Geir Fillip Haseth is a brave man. Every day, come sun, high winds or driving rain, he sails his small boat from Fræna to work at the Nyhamna gas processing plant on the far side of the fjord.

The plant receives natural gas from the Ormen Lange deep-water field 120 kilometres (75 miles) offshore, removes impurities from it, then pipes it to the UK, where it meets around 20% of the country’s gas needs.

Geir Fillip’s choice of transport might be traditional, but his job developing new technologies is anything but.  

“We combine our knowledge of operations and technology with a natural curiosity to constantly explore more efficient ways of doing things,” he says.

The scale of the operation, which sends up to 70 million cubic metres of gas a day to the UK, demands in-depth planning to safely and efficiently manage hundreds of people working across the site. With the plant now expanding to receive gas from more fields, Geir came up with the idea of connecting teams around the site using iPads and a new app to manage the task better.

“The app provides an overview of everything happening on site and highlights any potential conflicts,” says Geir. “Staff on site update progress in real time using their iPads, improving accuracy, efficiency and safety.”

Robot eyes and ears

Each of the 256 tanks and vessels at Nyhamna must be checked periodically for flaws including corrosion. In the past this meant sealing off and emptying tanks before engineers could safely go inside – a time-consuming process that affects productivity.

But in 2010, inspection engineer, Eivind Gronseth started work on a new method with designers at Linjebygg Offshore in Norway, and German firm Wälischmiller Engineering.

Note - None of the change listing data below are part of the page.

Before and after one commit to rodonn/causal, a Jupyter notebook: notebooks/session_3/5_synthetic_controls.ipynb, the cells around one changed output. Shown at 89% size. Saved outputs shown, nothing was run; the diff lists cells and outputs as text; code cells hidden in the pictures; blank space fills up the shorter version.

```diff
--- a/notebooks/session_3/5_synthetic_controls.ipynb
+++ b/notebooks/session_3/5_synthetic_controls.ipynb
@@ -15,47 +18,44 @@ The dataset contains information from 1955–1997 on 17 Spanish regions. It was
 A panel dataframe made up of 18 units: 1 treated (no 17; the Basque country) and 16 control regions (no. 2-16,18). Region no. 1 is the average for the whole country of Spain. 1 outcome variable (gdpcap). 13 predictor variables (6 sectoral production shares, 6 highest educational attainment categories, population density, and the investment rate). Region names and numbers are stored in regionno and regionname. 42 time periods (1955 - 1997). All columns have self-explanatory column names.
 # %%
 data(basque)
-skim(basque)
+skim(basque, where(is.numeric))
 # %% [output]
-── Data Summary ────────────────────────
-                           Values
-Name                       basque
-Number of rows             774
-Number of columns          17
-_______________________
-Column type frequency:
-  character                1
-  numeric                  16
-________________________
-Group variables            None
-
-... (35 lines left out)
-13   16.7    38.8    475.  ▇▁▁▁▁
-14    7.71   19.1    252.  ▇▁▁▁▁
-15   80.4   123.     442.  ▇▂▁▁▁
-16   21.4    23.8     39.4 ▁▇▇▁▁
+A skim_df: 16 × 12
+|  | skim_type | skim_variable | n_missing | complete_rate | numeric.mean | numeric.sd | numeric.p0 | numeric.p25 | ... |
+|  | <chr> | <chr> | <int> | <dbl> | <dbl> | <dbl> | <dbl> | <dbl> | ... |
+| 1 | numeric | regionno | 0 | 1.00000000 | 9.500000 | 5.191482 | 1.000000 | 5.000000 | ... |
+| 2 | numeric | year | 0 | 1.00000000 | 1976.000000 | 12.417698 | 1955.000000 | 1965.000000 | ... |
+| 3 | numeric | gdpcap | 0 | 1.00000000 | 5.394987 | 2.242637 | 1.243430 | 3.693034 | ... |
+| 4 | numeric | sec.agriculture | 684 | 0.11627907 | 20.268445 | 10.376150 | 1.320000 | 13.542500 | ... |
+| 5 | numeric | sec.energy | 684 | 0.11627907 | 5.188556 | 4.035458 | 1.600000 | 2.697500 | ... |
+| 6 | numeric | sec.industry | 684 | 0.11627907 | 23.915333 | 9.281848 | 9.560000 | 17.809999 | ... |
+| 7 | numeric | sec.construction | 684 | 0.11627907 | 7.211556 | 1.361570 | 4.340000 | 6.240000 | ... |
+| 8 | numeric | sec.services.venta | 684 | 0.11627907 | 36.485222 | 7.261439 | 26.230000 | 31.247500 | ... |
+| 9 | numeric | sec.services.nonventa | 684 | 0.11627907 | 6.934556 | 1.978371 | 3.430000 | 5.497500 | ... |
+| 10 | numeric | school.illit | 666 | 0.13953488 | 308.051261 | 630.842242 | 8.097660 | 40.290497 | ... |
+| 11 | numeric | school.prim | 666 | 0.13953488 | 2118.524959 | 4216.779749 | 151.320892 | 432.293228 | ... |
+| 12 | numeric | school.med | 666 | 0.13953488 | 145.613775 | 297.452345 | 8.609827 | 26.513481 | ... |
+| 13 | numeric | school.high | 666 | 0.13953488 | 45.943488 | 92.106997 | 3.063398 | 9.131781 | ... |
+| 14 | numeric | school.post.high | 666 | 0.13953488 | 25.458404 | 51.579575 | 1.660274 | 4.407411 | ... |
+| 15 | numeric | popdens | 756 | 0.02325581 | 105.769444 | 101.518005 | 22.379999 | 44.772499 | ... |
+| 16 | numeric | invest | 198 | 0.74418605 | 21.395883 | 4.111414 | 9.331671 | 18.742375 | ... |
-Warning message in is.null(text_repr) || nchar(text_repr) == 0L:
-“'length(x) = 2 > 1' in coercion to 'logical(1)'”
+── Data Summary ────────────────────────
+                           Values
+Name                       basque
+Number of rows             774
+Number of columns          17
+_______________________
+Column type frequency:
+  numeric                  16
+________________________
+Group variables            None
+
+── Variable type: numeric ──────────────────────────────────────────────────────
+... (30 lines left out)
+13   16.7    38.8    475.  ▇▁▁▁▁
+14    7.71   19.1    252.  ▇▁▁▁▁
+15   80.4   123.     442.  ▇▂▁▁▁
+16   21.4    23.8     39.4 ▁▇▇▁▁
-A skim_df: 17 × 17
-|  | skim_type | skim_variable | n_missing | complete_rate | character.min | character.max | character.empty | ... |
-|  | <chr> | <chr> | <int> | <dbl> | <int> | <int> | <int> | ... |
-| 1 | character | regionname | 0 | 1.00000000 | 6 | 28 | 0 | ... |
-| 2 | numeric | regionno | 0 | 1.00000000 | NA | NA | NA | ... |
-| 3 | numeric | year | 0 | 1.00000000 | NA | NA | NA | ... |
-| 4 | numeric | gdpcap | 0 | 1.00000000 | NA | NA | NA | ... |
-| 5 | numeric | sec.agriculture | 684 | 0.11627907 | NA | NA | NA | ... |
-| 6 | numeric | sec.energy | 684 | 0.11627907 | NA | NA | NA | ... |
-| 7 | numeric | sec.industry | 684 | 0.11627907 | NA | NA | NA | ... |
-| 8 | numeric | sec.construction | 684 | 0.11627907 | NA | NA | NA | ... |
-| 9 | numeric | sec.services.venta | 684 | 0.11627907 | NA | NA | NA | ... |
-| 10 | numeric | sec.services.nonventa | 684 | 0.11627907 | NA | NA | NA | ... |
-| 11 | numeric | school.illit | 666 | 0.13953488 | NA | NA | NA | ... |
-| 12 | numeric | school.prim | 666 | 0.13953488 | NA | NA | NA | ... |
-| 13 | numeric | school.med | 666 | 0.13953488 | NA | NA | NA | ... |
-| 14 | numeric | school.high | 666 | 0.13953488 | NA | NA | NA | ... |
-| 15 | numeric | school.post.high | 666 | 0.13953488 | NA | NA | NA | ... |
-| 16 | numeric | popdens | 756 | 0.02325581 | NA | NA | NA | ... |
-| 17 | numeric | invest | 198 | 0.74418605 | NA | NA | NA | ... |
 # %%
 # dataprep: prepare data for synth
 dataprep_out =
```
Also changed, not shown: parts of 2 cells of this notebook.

Together, they adapted a robot to perform tank inspections. The Telbot TB 100 has a mechanical arm which holds a high-definition camera and a detailed 3D model of the tank in its memory. A long, flexible arm allows the camera to take close-ups anywhere inside the tank. Video footage is relayed back to a control centre where a human inspector looks for flaws and decides how to act. Similar robots cleared away radioactive debris after the Chernobyl nuclear disaster in 1986.

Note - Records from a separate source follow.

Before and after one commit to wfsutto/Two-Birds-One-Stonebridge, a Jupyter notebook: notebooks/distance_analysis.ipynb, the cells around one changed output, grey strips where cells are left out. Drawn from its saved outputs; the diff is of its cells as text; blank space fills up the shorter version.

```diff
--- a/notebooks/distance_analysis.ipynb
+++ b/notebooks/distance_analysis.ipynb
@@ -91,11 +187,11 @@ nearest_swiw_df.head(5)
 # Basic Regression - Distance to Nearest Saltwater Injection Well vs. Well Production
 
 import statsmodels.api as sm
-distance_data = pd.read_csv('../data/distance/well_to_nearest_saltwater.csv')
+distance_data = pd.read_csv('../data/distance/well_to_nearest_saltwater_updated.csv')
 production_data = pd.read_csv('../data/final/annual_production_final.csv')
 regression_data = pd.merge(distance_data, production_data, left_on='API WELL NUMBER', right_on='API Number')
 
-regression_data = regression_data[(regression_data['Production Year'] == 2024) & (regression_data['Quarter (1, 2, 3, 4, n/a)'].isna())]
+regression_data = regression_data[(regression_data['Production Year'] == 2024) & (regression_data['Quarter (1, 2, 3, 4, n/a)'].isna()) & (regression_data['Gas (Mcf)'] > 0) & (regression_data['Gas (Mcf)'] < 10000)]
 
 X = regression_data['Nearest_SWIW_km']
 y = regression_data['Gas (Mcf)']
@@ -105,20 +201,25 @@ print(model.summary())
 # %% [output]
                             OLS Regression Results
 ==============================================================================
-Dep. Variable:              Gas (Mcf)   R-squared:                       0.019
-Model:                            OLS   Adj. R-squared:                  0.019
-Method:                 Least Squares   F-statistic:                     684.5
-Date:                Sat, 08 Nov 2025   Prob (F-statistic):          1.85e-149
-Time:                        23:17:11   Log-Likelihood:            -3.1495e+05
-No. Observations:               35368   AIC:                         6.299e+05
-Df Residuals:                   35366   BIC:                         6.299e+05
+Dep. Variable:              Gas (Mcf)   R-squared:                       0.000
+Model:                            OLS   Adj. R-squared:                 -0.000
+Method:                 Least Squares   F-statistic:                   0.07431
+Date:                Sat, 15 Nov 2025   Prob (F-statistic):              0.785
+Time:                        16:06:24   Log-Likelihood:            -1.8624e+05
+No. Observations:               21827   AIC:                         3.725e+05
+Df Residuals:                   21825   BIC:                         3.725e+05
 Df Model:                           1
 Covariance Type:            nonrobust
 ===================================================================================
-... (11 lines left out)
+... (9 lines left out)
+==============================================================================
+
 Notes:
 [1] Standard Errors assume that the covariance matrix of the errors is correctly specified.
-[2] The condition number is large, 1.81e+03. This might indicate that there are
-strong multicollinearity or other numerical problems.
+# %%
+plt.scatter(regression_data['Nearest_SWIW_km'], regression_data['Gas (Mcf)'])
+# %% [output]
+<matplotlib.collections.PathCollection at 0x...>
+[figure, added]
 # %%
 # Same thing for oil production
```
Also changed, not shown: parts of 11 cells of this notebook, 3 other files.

In 2012, the Telbot inspected four of the larger tanks at Nyhamna, helping inspectors save nearly a week. Shorter inspections mean the plant can supply gas for longer.

“These arms could change the future of inspections,” says Eivind. “If we can save even one or two days of production stoppages, it would have a positive impact on productivity and increase safety.”

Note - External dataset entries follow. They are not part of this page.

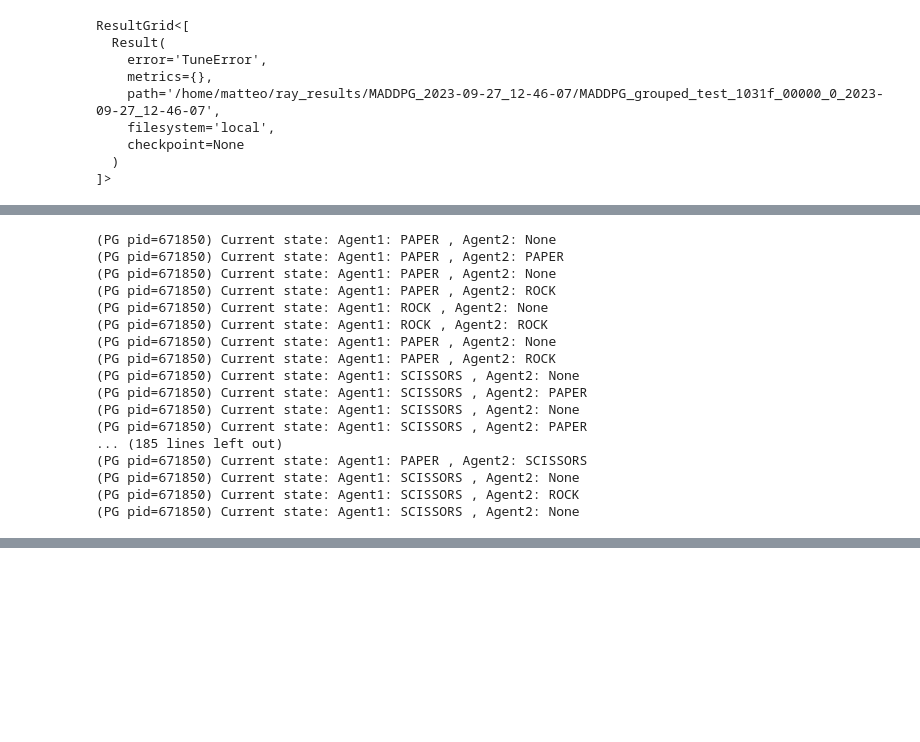
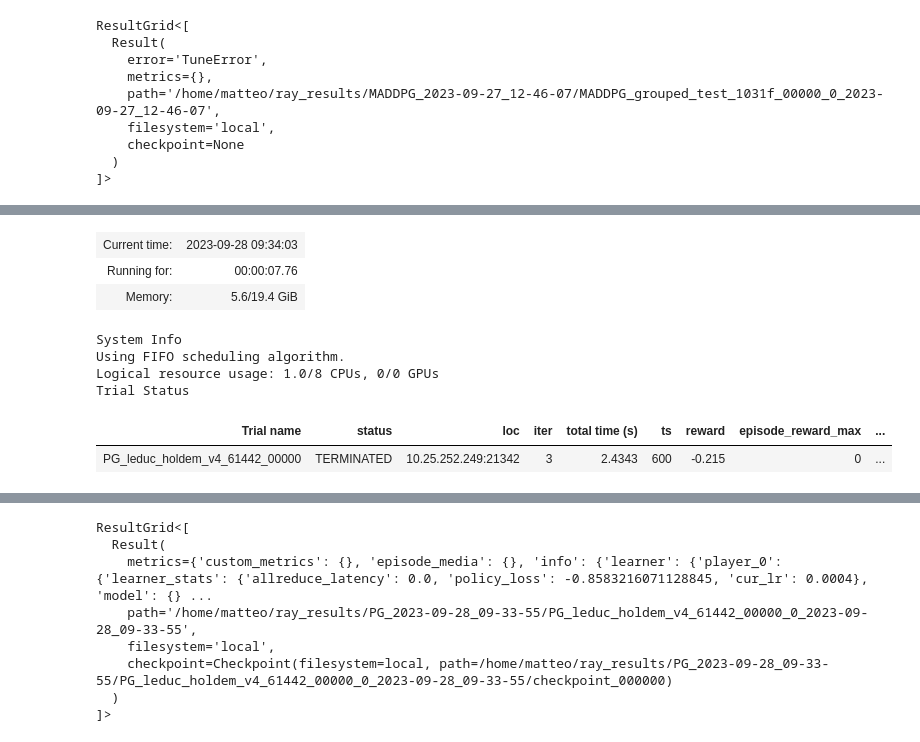
Before and after one commit to tcaiazzi/multi-agent-irs, a Jupyter notebook: tesi.ipynb, the cells around one changed output, grey strips where cells are left out. Drawn from its saved outputs; the diff is of its cells as text; code cells hidden in the pictures; blank space fills up the shorter version.

Commit message:
2 alg di training, apire bene obs e mask

```diff
--- a/tesi.ipynb
+++ b/tesi.ipynb
@@ -300,7 +300,7 @@ def select_policy(agent_id, episode, **kwargs):
         return agent_id
 
 stop = {
-        "training_iteration": 150,
+        "training_iteration": 3,
         "timesteps_total": 100000,
         "episode_reward_mean": 1000.0,
     }
@@ -405,34 +405,3 @@ ResultGrid<[
     checkpoint=None
   )
 ]>
-# %%
-config = (
-        PGConfig()
-        .environment("grouped_test",disable_env_checking=True)
-        .framework("torch")
-        .rollouts(
-            num_rollout_workers=0,
-            num_envs_per_worker=4,
-            rollout_fragment_length=10,
-        )
-        .training(
-            train_batch_size=200,
-            gamma=0.9,
-        )
-        .multi_agent(
-            policies={
-                "group1": PolicySpec(policy_class=AlwaysSameHeuristic,
-                                     observation_space=Box(low=0,high=1,shape=(2,),dtype=np.float32),
-                                     action_space=Discrete(3)),
-            },
-            policy_mapping_fn=select_policy,
-            policies_to_train=["group1"],
-        )
-        .reporting(metrics_num_episodes_for_smoothing=200)
-        # Use GPUs iff `RLLIB_NUM_GPUS` env var set to > 0.
-        .resources(num_gpus=int(os.environ.get("RLLIB_NUM_GPUS", "0")))
-    )
-algo = config.build()
-results = tune.Tuner(
-        "PG", param_space=config, run_config=air.RunConfig(stop=stop, verbose=1)
-    ).fit()
@@ -696,8 +624,8 @@ if __name__ == "__main__":
     # function that outputs the environment you wish to register.
 
     def env_creator():
-        #env = RLCardBase("leduc-holdem", 2, (36,))
-        env = rsp.env(render_mode="human")
+        env = RLCardBase("leduc-holdem", 2, (36,))
+        #env = rsp.env(render_mode="human")
         #env = TestEnv()
         #env = MyEnv()
         return env
@@ -775,17 +695,9 @@ if __name__ == "__main__":
+| Current time: | 2023-09-28 09:34:03 |
+| Running for: | 00:00:07.76 |
+| Memory: | 5.6/19.4 GiB |
-(PG pid=671850) Current state: Agent1: PAPER , Agent2: None
-(PG pid=671850) Current state: Agent1: PAPER , Agent2: PAPER
-(PG pid=671850) Current state: Agent1: PAPER , Agent2: None
-(PG pid=671850) Current state: Agent1: PAPER , Agent2: ROCK
-(PG pid=671850) Current state: Agent1: ROCK , Agent2: None
-(PG pid=671850) Current state: Agent1: ROCK , Agent2: ROCK
-(PG pid=671850) Current state: Agent1: PAPER , Agent2: None
-(PG pid=671850) Current state: Agent1: PAPER , Agent2: ROCK
-(PG pid=671850) Current state: Agent1: SCISSORS , Agent2: None
-(PG pid=671850) Current state: Agent1: SCISSORS , Agent2: PAPER
-(PG pid=671850) Current state: Agent1: SCISSORS , Agent2: None
-(PG pid=671850) Current state: Agent1: SCISSORS , Agent2: PAPER
-... (185 lines left out)
-(PG pid=671850) Current state: Agent1: PAPER , Agent2: SCISSORS
-(PG pid=671850) Current state: Agent1: SCISSORS , Agent2: None
-(PG pid=671850) Current state: Agent1: SCISSORS , Agent2: ROCK
-(PG pid=671850) Current state: Agent1: SCISSORS , Agent2: None
+System Info
+Using FIFO scheduling algorithm.
+Logical resource usage: 1.0/8 CPUs, 0/0 GPUs
+Trial Status
+| Trial name | status | loc | iter | total time (s) | ts | reward | episode_reward_max | ... |
+| PG_leduc_holdem_v4_61442_00000 | TERMINATED | 10.25.252.249:21342 | 3 | 2.4343 | 600 | -0.215 | 0 | ... |
@@ -841,0 +766,8 @@ ResultGrid<[
+ResultGrid<[
+  Result(
+    metrics={'custom_metrics': {}, 'episode_media': {}, 'info': {'learner': {'player_0': {'learner_stats': {'allreduce_latency': 0.0, 'policy_loss': -0.8583216071128845, 'cur_lr': 0.0004}, 'model': {} ...
+    path='/home/matteo/ray_results/PG_2023-09-28_09-33-55/PG_leduc_holdem_v4_61442_00000_0_2023-09-28_09-33-55',
+    filesystem='local',
+    checkpoint=Checkpoint(filesystem=local, path=/home/matteo/ray_results/PG_2023-09-28_09-33-55/PG_leduc_holdem_v4_61442_00000_0_2023-09-28_09-33-55/checkpoint_000000)
+  )
+]>
```
Also changed, not shown: parts of 4 cells of this notebook, 2 other files.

More in about us

Ormen Lange overview

Read key facts about the Ormen Lange project and find out about its history, the technology used, and Shell’s environmental approach.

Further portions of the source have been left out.